• Exercise aim:
From the entries that follow, extract each line holding the string "empty".

• Revision tracking records:
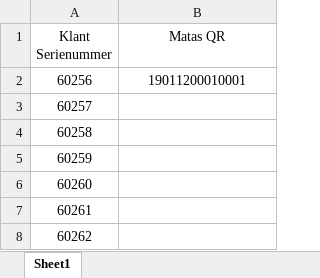
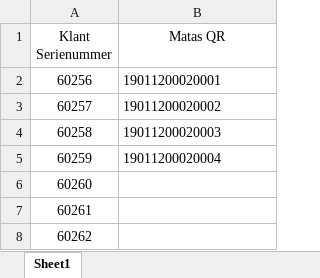
Before and after one commit to Flixis/Python-Projects, an Excel workbook: Excel_read_serialnumber/Excel/Workbook.xlsx, sheet Sheet1, drawn as a sheet; only a part is shown; values as stored, in another font and other column widths than the file's, no borders; the diff names each change by its address in the sheet, - before the commit and + after, or states it on an @@ line.

```diff
--- a/Excel_read_serialnumber/Excel/Workbook.xlsx (sheet Sheet1)
+++ b/Excel_read_serialnumber/Excel/Workbook.xlsx (sheet Sheet1)
-B2 (Matas QR): 19011200010001
+B2 (Matas QR): 19011200020001
-B2 alignment: center
+B2 alignment: left
-B3 (Matas QR): (empty)
+B3 (Matas QR): 19011200020002
-B4 (Matas QR): (empty)
+B4 (Matas QR): 19011200020003
-B5 (Matas QR): (empty)
+B5 (Matas QR): 19011200020004
```
Also changed, not shown: 2 other files.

• Written answer:
-B3 (Matas QR): (empty)
-B4 (Matas QR): (empty)
-B5 (Matas QR): (empty)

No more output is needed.